Maybe more importantly, the Society of Professional Journalists, one of the oldest journalism organizations in North America, specifically states in its code of ethics,
“Test the accuracy of information from all sources and exercise care to avoid inadvertent error. Deliberate distortion is never permissible.”
Without the video in hand, there is no way to test the veracity of the images or to even put them into the public realm, at the very least, to allow the audience to decide if they are ready to believe it is true or not.
But, in celebrity journalism rumours and half-truths flourish. This is the lifeblood of this form, where one day an allegation is made through social media or some unidentified source; and the next day the vehement denials gush forth like an untapped oil well. Journalists are rarely asked to verify the facts, but simply take everything at face value, claiming a rumour is crushed or discounted only because there is a denial. Back and forth it goes. For the most part, it is not even news but merely spectacle provided to keep us distracted and amused.
None of this belongs in serious journalism.
Still, due to the pervasive nature of celebrity journalism in our culture, it is accepted. So, the Toronto Star publishes its stories and other news organizations jumping on the bandwagon. Rather than doing their own journalism, these journalists repeat the information ad nauseum until it starts to feel like fact rather than rumour. Then, the distortion becomes so grotesque, it is treated as a legitimate news item; yet the foundation is simply sand.
One of journalism’s primary obligations must be to the truth – not the absolute version philosophers like to wax about in university classrooms – but to the truth within a moment. It is a snapshot. But, the truth must be clearly in focus. This is certainly not the current case in the Ford story.
For that to happen newsrooms must slow down and remember our first loyalty is to the audience, as well as to exercise the discipline of verification. Saying two reporters saw something is thin gruel in this case when so much is at stake.
Social media has influence journalism practices. One of the major ways is in the speed in which news is reported. It might be wise for newsroom to start shrugging off the desire to rush to publish first. In a world where social media does propagate a huge amount of misinformation, journalism must remain a bastion of accuracy, trust and credibility if it hopes to remain relevant.
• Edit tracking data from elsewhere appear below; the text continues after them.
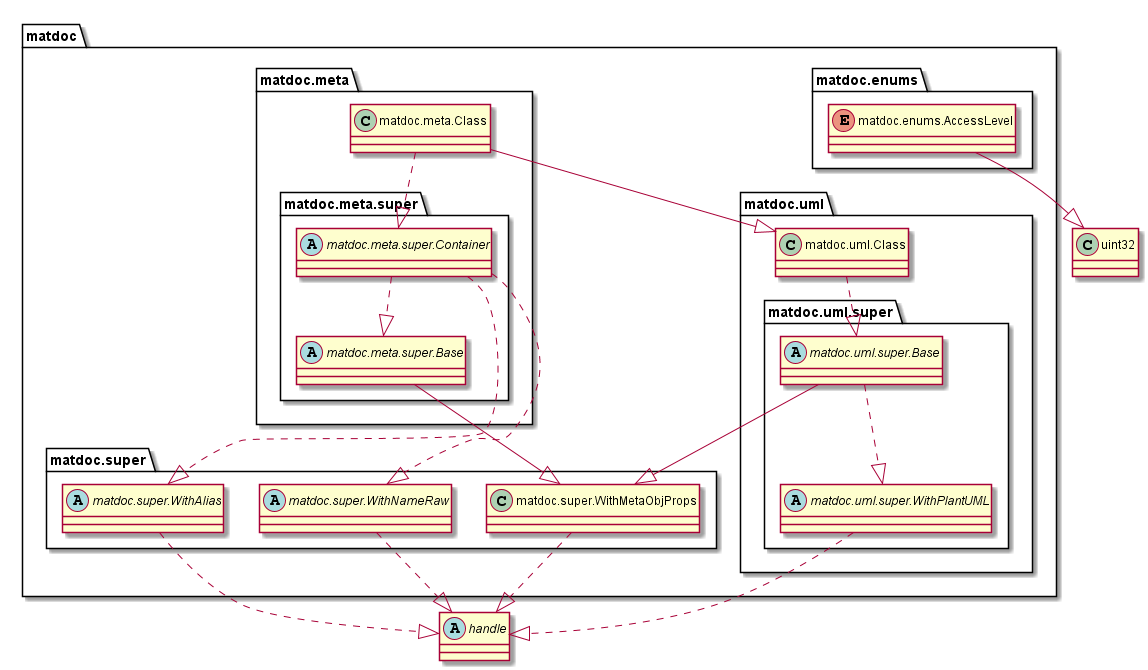
Above: doc/uml-examples/export-class-OnlyRelationship-true.png in flxdot/matdoc (PlantUML), before the change.
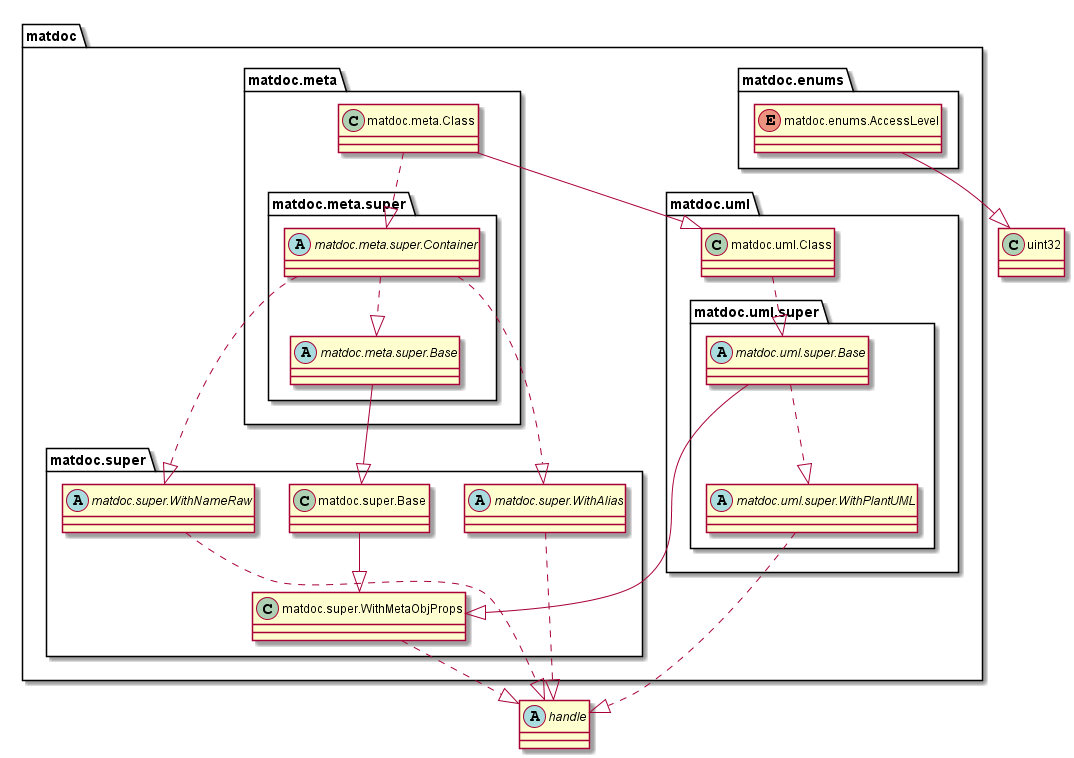
After the commit.

What changed in the source:
```diff
@@ -36,6 +36,9 @@
 
    package matdoc.super {
 
+      class matdoc.super.Base {
+      }
+
       abstract class matdoc.super.WithAlias {
       }
 
@@ -70,10 +73,11 @@
 matdoc.enums.AccessLevel --|> uint32
 matdoc.meta.Class ..|> matdoc.meta.super.Container
 matdoc.meta.Class --|> matdoc.uml.Class
-matdoc.meta.super.Base --|> matdoc.super.WithMetaObjProps
+matdoc.meta.super.Base --|> matdoc.super.Base
 matdoc.meta.super.Container ..|> matdoc.meta.super.Base
 matdoc.meta.super.Container ..|> matdoc.super.WithNameRaw
 matdoc.meta.super.Container ..|> matdoc.super.WithAlias
+matdoc.super.Base --|> matdoc.super.WithMetaObjProps
 matdoc.super.WithAlias ..|> handle
 matdoc.super.WithMetaObjProps ..|> handle
 matdoc.super.WithNameRaw ..|> handle
```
In the case of the Toronto Star, it has failed in this regard. It was a mistake to publish without the video in hand. And, if it could not be obtained, then the newspaper should have waited. If Gawker beat them to the story, so be it. It practices celebrity journalism. Audiences would expect this. It should not be what is expected from a once respected news organization.